The other option for the master is to use Clock Dragging. This is a method of slowly adjusting the phase of the clock backward or forward by making the slots a few μs shorter or longer, respectively, until the desired CLK phase has been achieved. It should be noted that this is a very slow rate of adjustment, as it is designed to allow a legacy device to track the change, and therefore Clock Dragging must not be done at a faster rate than the maximum natural drift between devices. For this reason its main use is to facilitate small corrections over time if a misalignment with the MWS system is detected. If any device is connected that does not support Coarse Clock Adjustment, slowly moving the slave using Clock Dragging is the only option.

It is recommended to let the collocated device be the master, when possible, as it can react much faster to correct misalignments. If a slave is the collocated device, doing a role switch to make it master may be worth considering. Alternatively a slave can send a Piconet Clock Adjustment Request LMP packet to the master. The master then has the option to perform a Coarse Clock Adjustment, Clock Dragging, or to reject the request.

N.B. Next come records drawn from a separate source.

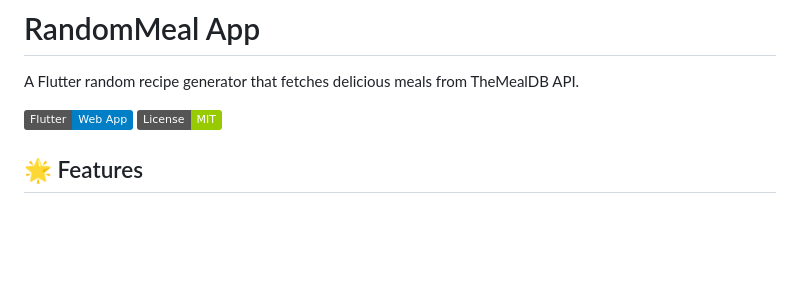
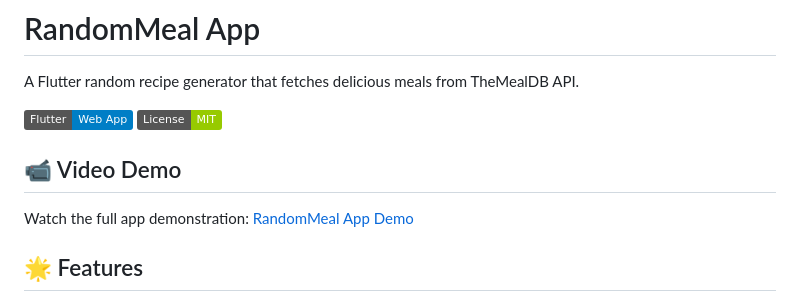
Before and after one commit to amithsa23/random_meal_app, a Markdown page: README.md, the part around the change. Drawn GitHub-style; badges without logos; blank space fills up the shorter version.

Commit message:
docs: Add YouTube demo video link to README

```diff
--- a/README.md
+++ b/README.md
@@ -4,6 +4,10 @@ A Flutter random recipe generator that fetches delicious meals from TheMealDB AP
 
 ![RandomMeal](https://img.shields.io/badge/Flutter-Web%20App-blue)
 ![License](https://img.shields.io/badge/License-MIT-green)
+
+## 📹 Video Demo
+
+Watch the full app demonstration: [RandomMeal App Demo](https://youtu.be/8Wzs3epNPd8)
 
 ## 🌟 Features
 
```
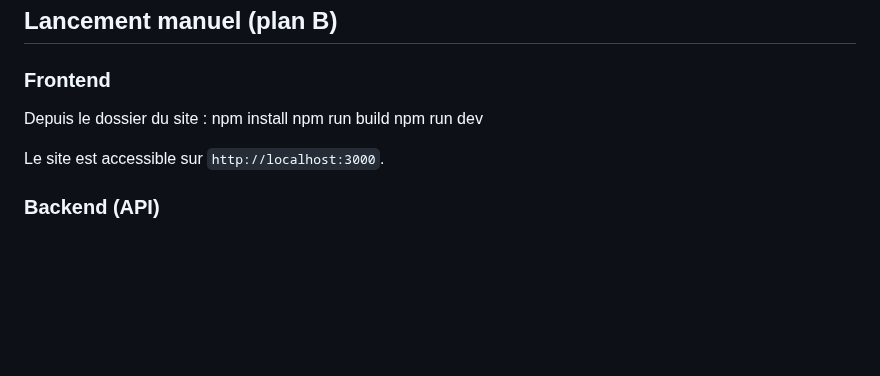
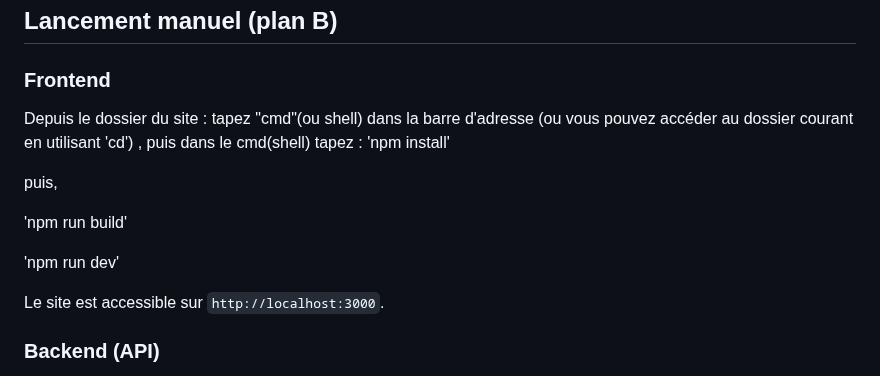
Before and after one commit to PRIXOOO/CAPTCHA-IA, a Markdown page: README.md, the part around the change. GitHub-like rendering; blank space fills up the shorter version.

Commit message:
Enhance manual launch instructions in README
Added detailed instructions for running commands in the terminal.

```diff
--- a/README.md
+++ b/README.md
@@ -105,9 +105,15 @@ Ce projet propose un **CAPTCHA comportemental** : au lieu de lire du texte défo
 ### Frontend
 
 Depuis le dossier du site :
-npm install
-npm run build
-npm run dev
+tapez "cmd"(ou shell) dans la barre d'adresse  (ou vous pouvez accéder au dossier courant en utilisant 'cd') , puis dans le cmd(shell) tapez :
+'npm install'
+
+puis,
+
+'npm run build'
+
+
+'npm run dev'
 
 Le site est accessible sur `http://localhost:3000`.
 
```
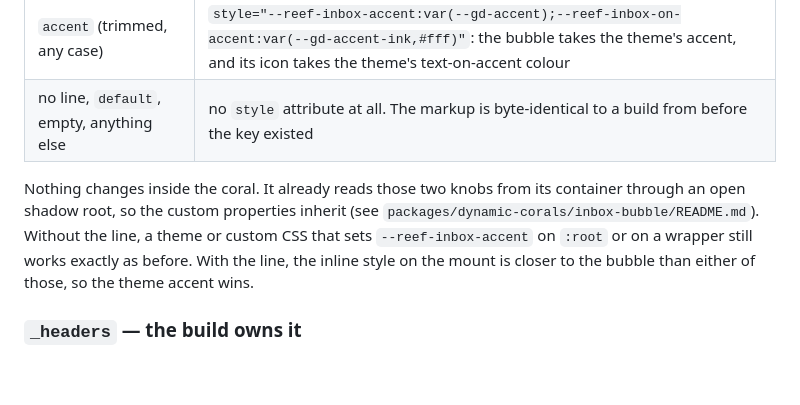
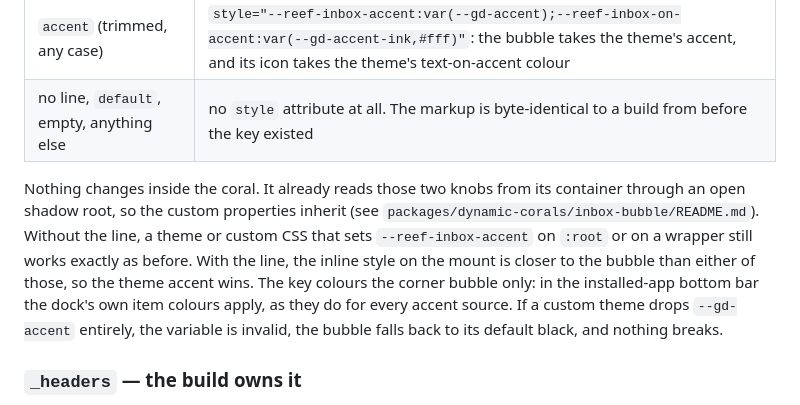
Before and after one commit to CVERInc/tile, a Markdown page: packages/sitetile/README.md, the part around the change. GitHub-like rendering; blank space fills up the shorter version.

Commit message:
sitetile README: inbox-bubble-color colours the corner bubble only; a theme without --gd-accent falls back to black

```diff
--- a/packages/sitetile/README.md
+++ b/packages/sitetile/README.md
@@ -114,7 +114,7 @@ inbox-bubble-color: accent
 | `accent` (trimmed, any case) | `style="--reef-inbox-accent:var(--gd-accent);--reef-inbox-on-accent:var(--gd-accent-ink,#fff)"`: the bubble takes the theme's accent, and its icon takes the theme's text-on-accent colour |
 | no line, `default`, empty, anything else | no `style` attribute at all. The markup is byte-identical to a build from before the key existed |
 
-Nothing changes inside the coral. It already reads those two knobs from its container through an open shadow root, so the custom properties inherit (see `packages/dynamic-corals/inbox-bubble/README.md`). Without the line, a theme or custom CSS that sets `--reef-inbox-accent` on `:root` or on a wrapper still works exactly as before. With the line, the inline style on the mount is closer to the bubble than either of those, so the theme accent wins.
+Nothing changes inside the coral. It already reads those two knobs from its container through an open shadow root, so the custom properties inherit (see `packages/dynamic-corals/inbox-bubble/README.md`). Without the line, a theme or custom CSS that sets `--reef-inbox-accent` on `:root` or on a wrapper still works exactly as before. With the line, the inline style on the mount is closer to the bubble than either of those, so the theme accent wins. The key colours the corner bubble only: in the installed-app bottom bar the dock's own item colours apply, as they do for every accent source. If a custom theme drops `--gd-accent` entirely, the variable is invalid, the bubble falls back to its default black, and nothing breaks.
 
 ### `_headers` — the build owns it
 
```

Slot Availability Mask (SAM) allows two Bluetooth devices to indicate to each other time slots that are available for transmission and reception. The SAM slot map specifies the availability or otherwise of Bluetooth slots. A slot could be unavailable because of external conditions (e.g., MWS coexistence) or internal conditions (e.g., scatternet commitments). SAM does not impose new mandatory rules for the scheduling of BR/EDR time slots. Instead, it merely provides information which allows Controllers to refine their scheduling of Bluetooth slots to improve performance.

SAM slot maps are calculated by the Controller itself based on its scheduling requirements. There are no HCI commands defined specifically for SAM, merely LMP sequences that enable devices to exchange maps and indicate the map in use. The HCI commands HCI_Set_External_Frame_Configuration (see [Vol 4] Part E, Section 7.3.81) and HCI_Set_MWS_PATTERN_Configuration (see [Vol 4] Part E, Section 7.3.85) and real-time signals (e.g., MWS_PATTERN_Index or FRAME_SYNC) provided by the Coexistence Logical Interface (see [Vol 7] Part A) contain information concerning the appropriate SAM_Index and SAM anchor point to use for MWS coexistence; these may therefore trigger these LMP sequences.

A Controller may choose to perform a Piconet Clock Adjustment before initiating an LMP_SAM_SWITCH sequence so as to increase the number of slot pairs available per MWS frame.